Put it all together and we are pretty confident that demand curves slope down p P q Q
Determinants of Demand • Taste • Income • Normal Goods • Inferior Goods • Price of Other Goods • Complement • Substitute • Population of Potential Buyers • Expected Price • Excise Taxes • Subsidies
Example: Demand for Eating Out When Income Falls p P q2 q1 Times Eating Out At a given price people eat out less
Example: Demand for ketchup when the price of beef falls p P q1 q2 Ketchup At a given price the People want more Ketchup
A Pitfall: Confusing Movement Along vs. Shifts in Demand Price changes cause movements along a demand curve. Other factors will cause shifts in demand. These are not the same The “Quantity Demanded” can change either because the price change or because the demand curve changed
Supply • Supply is more complicated and harder to think about than demand (at least for me) • In demand for an ipad a person buys an ipad and brings it home • In supply for an ipad you have to design it, buy all the components, build it, ship it, sell it in the store • The Law of Supply is the statement that there is a positive relationship between price and quantity supplied. • If I am trying to sell something, the higher is the price the more I will want to sell
Why Does the Law of Supply Make Sense? • Because of Increasing Marginal Costs firms require higher prices to produce more output. • Because many firms produce more than one good, an increase in the price of good A makes it (at the margin) more profitable so resources are diverted from good B to produce more of good A (think about the PPF)
The Supply Curve P $2.50 $2.00 $1.50 $1.00 $0.50 0 0 10 20 30 40 50 Q (in thousands) Supply
Number of Sellers goes up P $2.50 $2.00 $1.50 $1.00 $0.50 0 0 10 20 30 40 50 Q (in thousands) At a given price supply will increase
Price of an Input goes up P $2.50 $2.00 $1.50 $1.00 $0.50 0 0 10 20 30 40 50 Q (in thousands) At a given price supply will decrease
Market Equilibrium • A competitive market is in equilibrium when price has moved to a level at which quantity demand equals quantity supplied of that good. • Competitive markets have many buyers and sellers and none is large enough to individually affect the price. • Why do markets reach an equilibrium? • If prices are too high, there is excess supply (a surplus) and firms will lower prices. • If prices are too low, there is excess demand (a shortage) and firms will raise prices.
$2.50 $2.00 $1.50 $1.00 $0.50 0 Supply P Equilibrium Demand 0 10 20 30 40 50 Q (in thousands) The Supply and Demand Model
$2.50 $2.00 $1.50 $1.00 $0.50 0 Supply P Demand 0 10 20 30 40 50 Q (in thousands) What if Price Too High?
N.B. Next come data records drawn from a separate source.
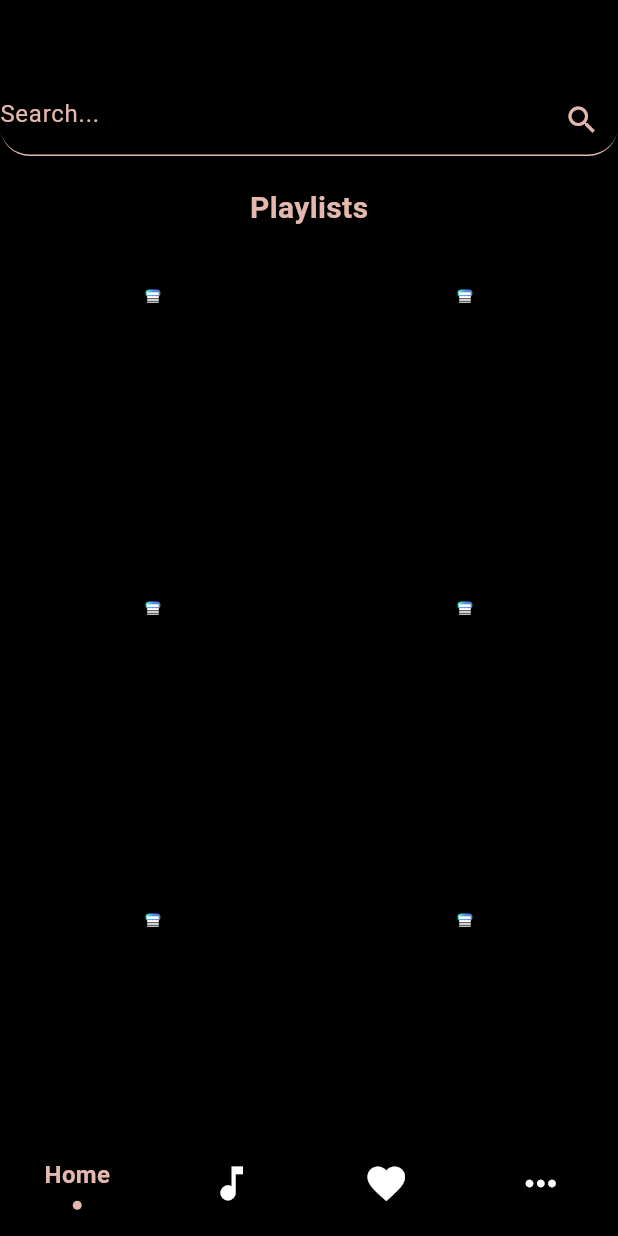
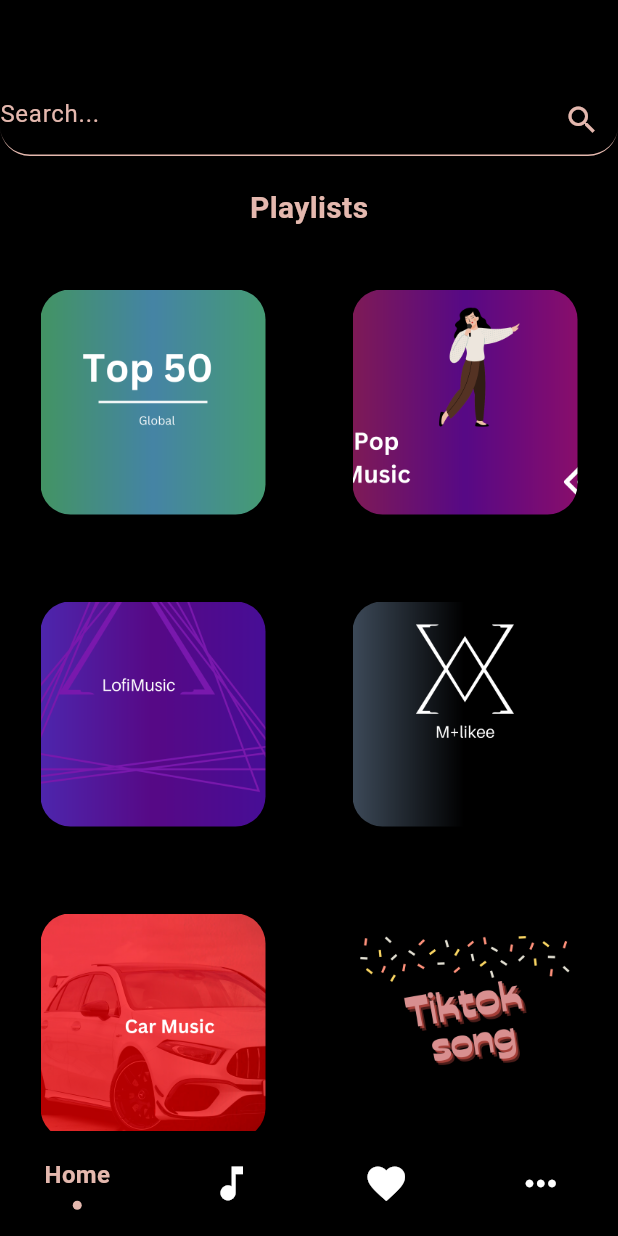
Before and after one commit to Sona-V-Sajan/flutterclass, a Flutter app: the MusicPlayer screen opened directly, on a phone screen of 412 x 824 dp. Run offline on Flutter 3.47's test engine with Material 2 defaults, Android fonts, the phone set to English and light mode, and no system bars; drawn by our look-alikes of sliding_clipped_nav_bar; our stand-ins replace carousel_slider, convex_bottom_bar, flutter_custom_clippers, font_awesome_flutter, google_fonts, introduction_screen and 3 more.

```diff
--- a/lib/Assignment/Music Player/MusicplayerUI.dart
+++ b/lib/Assignment/Music Player/MusicplayerUI.dart
@@ -8,25 +8,13 @@
 }
 
 class MusicPlayer extends StatelessWidget {
-  var gradient =[
-    const LinearGradient(
-                   colors: [Colors.greenAccent, Colors.blueAccent, Colors.blueGrey],
-                    begin: Alignment.topLeft, end: Alignment.bottomRight),
-    const LinearGradient(
-        colors: [Colors.purpleAccent, Colors.purple, Colors.black26],
-        begin: Alignment.topLeft, end: Alignment.bottomRight),
-    const LinearGradient(
-        colors: [Colors.purple, Colors.black, Colors.purple],
-        begin: Alignment.topLeft, end: Alignment.bottomRight),
-    const LinearGradient(
-        colors: [Colors.grey, Colors.redAccent, Colors.black26],
-        begin: Alignment.topLeft, end: Alignment.bottomRight),
-    const LinearGradient(
-        colors: [Colors.greenAccent, Colors.blueAccent, Colors.blueGrey],
-        begin: Alignment.topLeft, end: Alignment.bottomRight),
-    const LinearGradient(
-        colors: [Colors.purpleAccent, Colors.purple, Colors.black26],
-        begin: Alignment.topLeft, end: Alignment.bottomRight),
+  var image=["assets/img/music1.png",
+              "assets/img/music2.png",
+              "assets/img/music3.png",
+              "assets/img/music4.png",
+              "assets/img/music5.png",
+              "assets/img/muic6.png"
+
             ];
   var  text=("Top 50","Pop Music","LOFI REMIXES","M+IKE","CAR MUSIC","TIKTOKSONGS");
   int selectedIndex = 0;
@@ -58,6 +46,7 @@
         inactiveColor: Colors.white,
       ),
       body: SingleChildScrollView(
+        child: Container(
           child: Column(
             children: [
               const TextField(
@@ -107,14 +96,14 @@
                    child: Column(
                      children: [
                        Container(
-                       height: 5,
+                         height: 150,
+                         width: 150,
                          decoration: BoxDecoration(
                            borderRadius: BorderRadius.circular(20),
-                         gradient:  LinearGradient(
-                             colors: [Colors.greenAccent, Colors.blueAccent, Colors.blueGrey],
-                             begin: Alignment.topLeft, end: Alignment.bottomRight),
+                           image: DecorationImage (
+                               image: AssetImage(image[index]),fit: BoxFit.cover,)
                          ),
-                       child: Icon(Icons.line_weight_sharp,color: Colors.white,weight: 15,size: 10,),
+
                           // Center(child: Text("Top %50"
                           //  ,style: TextStyle(fontSize: 10,
                           //      fontWeight: FontWeight.normal,
@@ -130,6 +119,7 @@
             ],
           ),
         ),
+      ),
     );
   }
 
```
Also changed, not shown: assets/img/muic6.png (added), assets/img/music1.png (added), assets/img/music2.png (added), assets/img/music3.png (added), assets/img/music4.png (added), assets/img/music5.png (added). Lines whose indentation alone changed are shown as unchanged.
Surplus
$2.50 $2.00 $1.50 $1.00 $0.50 0 Supply P Demand 0 10 20 30 40 50 Q (in thousands) What if Price Too Low? Shortage
$2.50 $2.00 $1.50 $1.00 $0.50 0 Supply New Equilibrium P Old Equilibrium New Demand Demand Q/t 0 10 20 30 40 50 What if Price of a substitute Increases?
$2.50 $2.00 $1.50 $1.00 $0.50 0 Supply P Old Equilibrium New Equilibrium New Demand Demand Q/t 0 10 20 30 40 50 What if Good gets bad Reviews?
$2.50 $2.00 $1.50 $1.00 $0.50 0 Supply P New Supply Old Equilibrium New Equilibrium Demand Q/t 0 10 20 30 40 50 Technology Improves
$2.50 $2.00 $1.50 $1.00 $0.50 0 Supply P New Supply Old Equilibrium New Equilibrium Demand Q/t 0 10 20 30 40 50 An Increase in cost of an Input
Why the New Equilibrium? • If there is a change in supply or demand then without a change in the price of the good, there will be a shortage or a surplus. • Suppose the cost of an input increased-firms would no longer be willing to sell at the same price • They raise prices • As a result consumers purchase less
$2.50 $2.00 $1.50 $1.00 $0.50 0 Supply P New Supply Demand Q/t 0 10 20 30 40 50 An Increase in cost of an Input As a result of the shortage, employers can raise prices to new equilibrium where shortage goes away shortage